Drywood Termites

drywood termite

Termites are social insects that eat wood. There are two basic types of termites, those that live entirely in wood, and those that can tunnel into the ground.

The wood-inhabiting termites are the more primitive type. Their colonies consist of excavated galleries inside dead branches or logs. Once the dead wood is consumed the colony dies. Since single pieces of dead wood cannot sustain a very large family, their colonies rarely ever number more than a few thousand termites. These wood-inhabiting termites have a primitive type of caste system. Instead of having true workers they have false workers which are older nymphs who have undergone a regressive molt and that temporarily stay in the nest galleries and help their parents raise more brothers and sisters. The soldiers have enlarged orange heads and long-toothed jaws. The soldier’s main purpose is to defend the colony from termites, mortal enemies, the ants. Most nymphs gradually grow wing pads and then transform into winged termites called alates. The alates fly from the colony at a certain time of the year to start new colonies.

Among the wood-inhabiting termites, there are various specialists such as rottenwood termites, dampwood termites and drywood termites. Drywood termites can be very serious pests for houses and furniture. All wood-inhabiting termites produced fecal pellets.

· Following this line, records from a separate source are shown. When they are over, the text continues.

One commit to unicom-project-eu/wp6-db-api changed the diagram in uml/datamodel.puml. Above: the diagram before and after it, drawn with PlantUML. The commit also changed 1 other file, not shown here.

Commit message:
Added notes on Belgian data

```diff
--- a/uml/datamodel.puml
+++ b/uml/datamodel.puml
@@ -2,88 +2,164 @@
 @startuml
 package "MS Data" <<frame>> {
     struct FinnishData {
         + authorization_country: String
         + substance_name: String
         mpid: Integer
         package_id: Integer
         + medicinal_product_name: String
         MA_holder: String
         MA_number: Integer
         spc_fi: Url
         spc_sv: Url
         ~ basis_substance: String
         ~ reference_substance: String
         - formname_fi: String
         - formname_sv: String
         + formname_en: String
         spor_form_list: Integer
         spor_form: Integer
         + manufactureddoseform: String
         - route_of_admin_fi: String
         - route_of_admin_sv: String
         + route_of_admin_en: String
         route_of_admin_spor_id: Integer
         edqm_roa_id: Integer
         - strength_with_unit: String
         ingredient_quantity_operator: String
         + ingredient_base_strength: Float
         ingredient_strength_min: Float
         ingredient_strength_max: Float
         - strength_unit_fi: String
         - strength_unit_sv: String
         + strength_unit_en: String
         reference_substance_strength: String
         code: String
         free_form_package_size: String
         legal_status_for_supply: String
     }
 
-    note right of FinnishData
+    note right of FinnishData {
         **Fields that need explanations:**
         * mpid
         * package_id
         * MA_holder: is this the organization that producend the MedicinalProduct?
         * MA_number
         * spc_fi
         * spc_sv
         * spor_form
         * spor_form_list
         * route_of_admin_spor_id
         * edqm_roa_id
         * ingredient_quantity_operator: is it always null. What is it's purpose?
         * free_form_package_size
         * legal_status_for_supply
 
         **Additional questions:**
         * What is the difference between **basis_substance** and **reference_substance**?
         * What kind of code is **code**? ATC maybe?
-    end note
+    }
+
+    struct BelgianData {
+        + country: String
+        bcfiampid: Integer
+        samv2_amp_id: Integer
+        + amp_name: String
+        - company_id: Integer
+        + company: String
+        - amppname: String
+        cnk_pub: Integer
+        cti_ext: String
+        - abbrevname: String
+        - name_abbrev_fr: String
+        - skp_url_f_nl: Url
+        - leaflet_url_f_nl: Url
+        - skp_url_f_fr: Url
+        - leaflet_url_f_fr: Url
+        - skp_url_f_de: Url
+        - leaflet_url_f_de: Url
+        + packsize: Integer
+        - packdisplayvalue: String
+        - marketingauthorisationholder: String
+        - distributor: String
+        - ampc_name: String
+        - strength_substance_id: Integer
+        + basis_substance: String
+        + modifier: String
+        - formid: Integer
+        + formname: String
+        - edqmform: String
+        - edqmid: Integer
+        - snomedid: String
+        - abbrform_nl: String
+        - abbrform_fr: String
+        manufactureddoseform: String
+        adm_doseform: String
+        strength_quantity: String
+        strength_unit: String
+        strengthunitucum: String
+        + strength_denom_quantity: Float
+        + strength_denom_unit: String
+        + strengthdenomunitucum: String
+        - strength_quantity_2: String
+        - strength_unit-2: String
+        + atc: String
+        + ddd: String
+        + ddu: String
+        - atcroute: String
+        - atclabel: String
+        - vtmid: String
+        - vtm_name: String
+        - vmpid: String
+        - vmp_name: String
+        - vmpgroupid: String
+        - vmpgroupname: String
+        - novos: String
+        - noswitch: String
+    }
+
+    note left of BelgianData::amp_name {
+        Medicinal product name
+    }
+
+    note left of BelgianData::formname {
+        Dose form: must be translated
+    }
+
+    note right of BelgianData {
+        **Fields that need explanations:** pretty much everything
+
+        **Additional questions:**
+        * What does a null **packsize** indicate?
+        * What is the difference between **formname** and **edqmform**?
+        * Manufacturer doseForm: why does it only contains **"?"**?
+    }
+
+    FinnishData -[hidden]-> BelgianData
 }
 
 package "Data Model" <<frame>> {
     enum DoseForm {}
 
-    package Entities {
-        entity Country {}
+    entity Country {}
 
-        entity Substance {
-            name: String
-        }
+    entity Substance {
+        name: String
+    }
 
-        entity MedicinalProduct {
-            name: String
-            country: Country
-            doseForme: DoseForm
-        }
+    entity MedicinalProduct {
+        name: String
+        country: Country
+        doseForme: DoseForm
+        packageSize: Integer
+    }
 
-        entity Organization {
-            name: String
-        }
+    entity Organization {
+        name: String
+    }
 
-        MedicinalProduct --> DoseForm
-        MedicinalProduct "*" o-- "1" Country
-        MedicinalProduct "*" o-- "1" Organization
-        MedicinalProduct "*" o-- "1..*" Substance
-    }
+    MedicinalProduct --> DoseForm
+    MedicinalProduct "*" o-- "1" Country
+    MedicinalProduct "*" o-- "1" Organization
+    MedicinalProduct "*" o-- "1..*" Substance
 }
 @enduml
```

If you have drywood termites in your house, you are likely to see the coarse, sand-like pellets long before you discover the termites themselves.